* **TASK TO COMPLETE**
Without the images, write out all of the following entries exactly.

* **DATA FOR THIS EXERCISE**
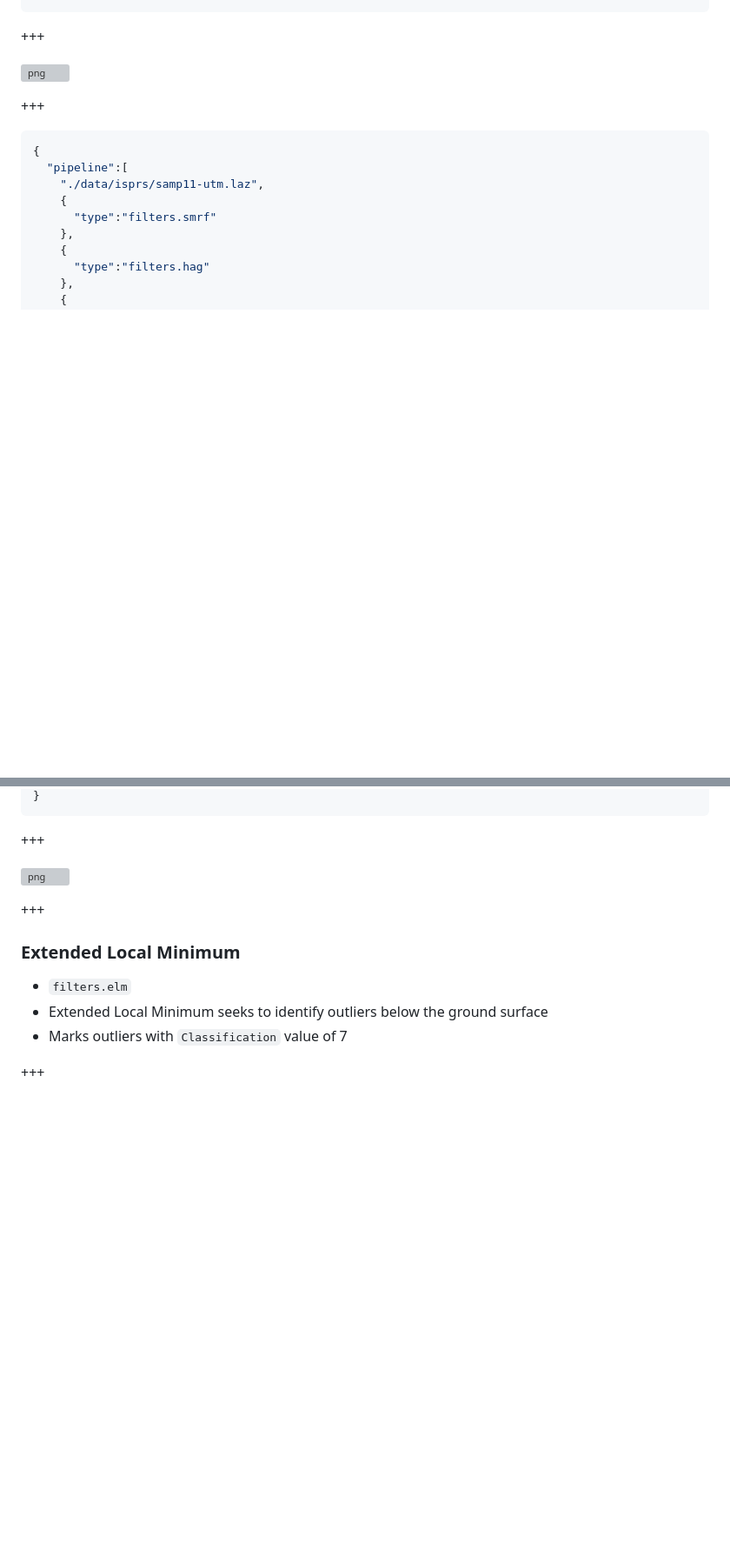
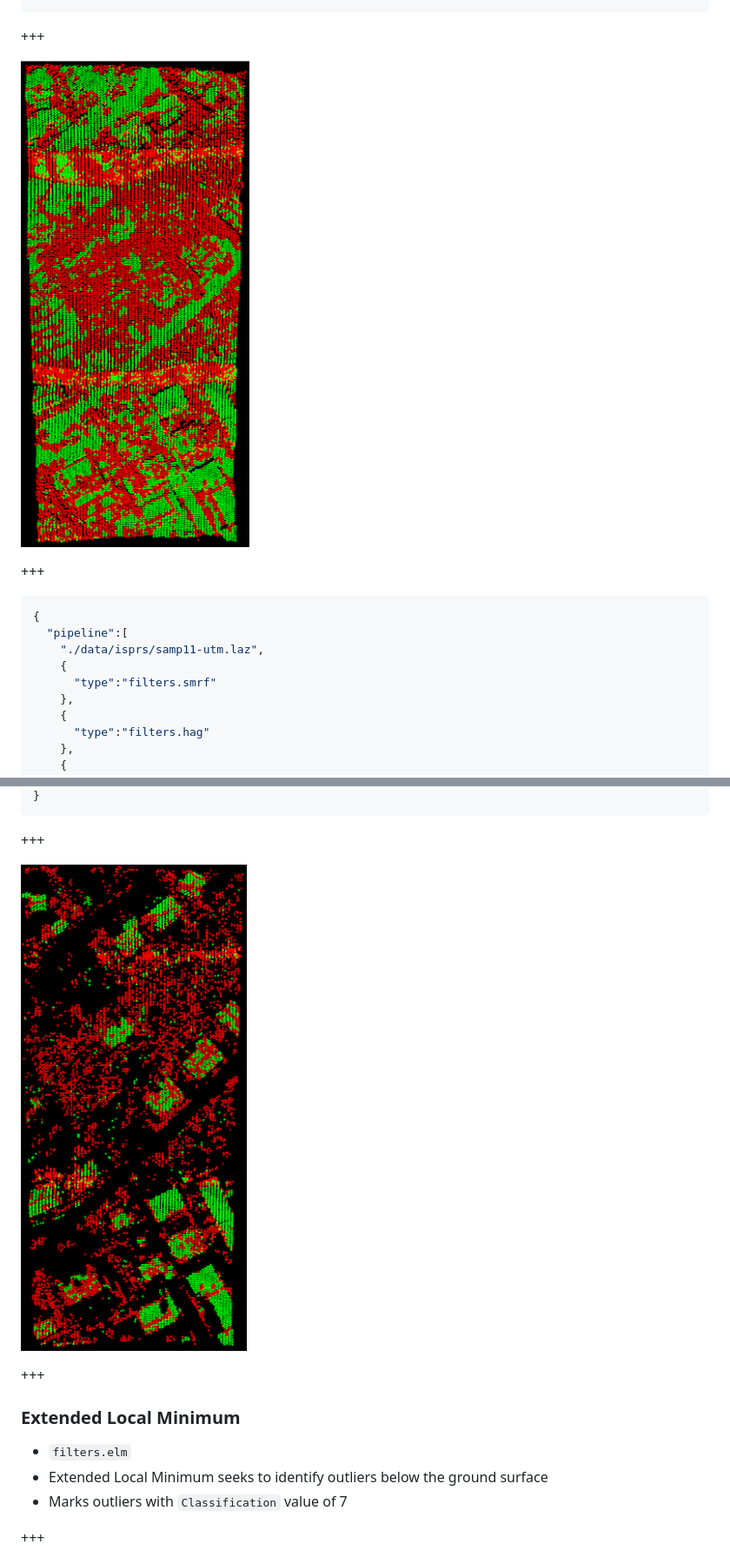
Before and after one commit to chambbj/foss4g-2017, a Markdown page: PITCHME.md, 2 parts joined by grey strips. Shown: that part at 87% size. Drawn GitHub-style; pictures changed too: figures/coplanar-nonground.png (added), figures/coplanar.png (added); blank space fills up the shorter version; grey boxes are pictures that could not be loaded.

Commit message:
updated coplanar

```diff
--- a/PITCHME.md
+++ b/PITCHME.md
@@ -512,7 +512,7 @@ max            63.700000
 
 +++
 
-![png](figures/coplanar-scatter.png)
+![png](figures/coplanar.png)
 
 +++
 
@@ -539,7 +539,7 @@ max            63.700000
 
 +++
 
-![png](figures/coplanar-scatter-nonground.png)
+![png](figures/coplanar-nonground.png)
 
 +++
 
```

* **WRITTEN ANSWER**
Before and after one commit to chambbj/foss4g-2017, a Markdown page: PITCHME.md, 2 parts joined by grey strips. Shown: that part at 87% size. Drawn GitHub-style; pictures changed too: figures/coplanar-nonground.png (added), figures/coplanar.png (added); blank space fills up the shorter version; grey boxes are pictures that could not be loaded.

Commit message:
updated coplanar

```diff
--- a/PITCHME.md
+++ b/PITCHME.md
@@ -512,7 +512,7 @@ max            63.700000
 
 +++
 
-![png](figures/coplanar-scatter.png)
+![png](figures/coplanar.png)
 
 +++
 
@@ -539,7 +539,7 @@ max            63.700000
 
 +++
 
-![png](figures/coplanar-scatter-nonground.png)
+![png](figures/coplanar-nonground.png)
 
 +++
 
```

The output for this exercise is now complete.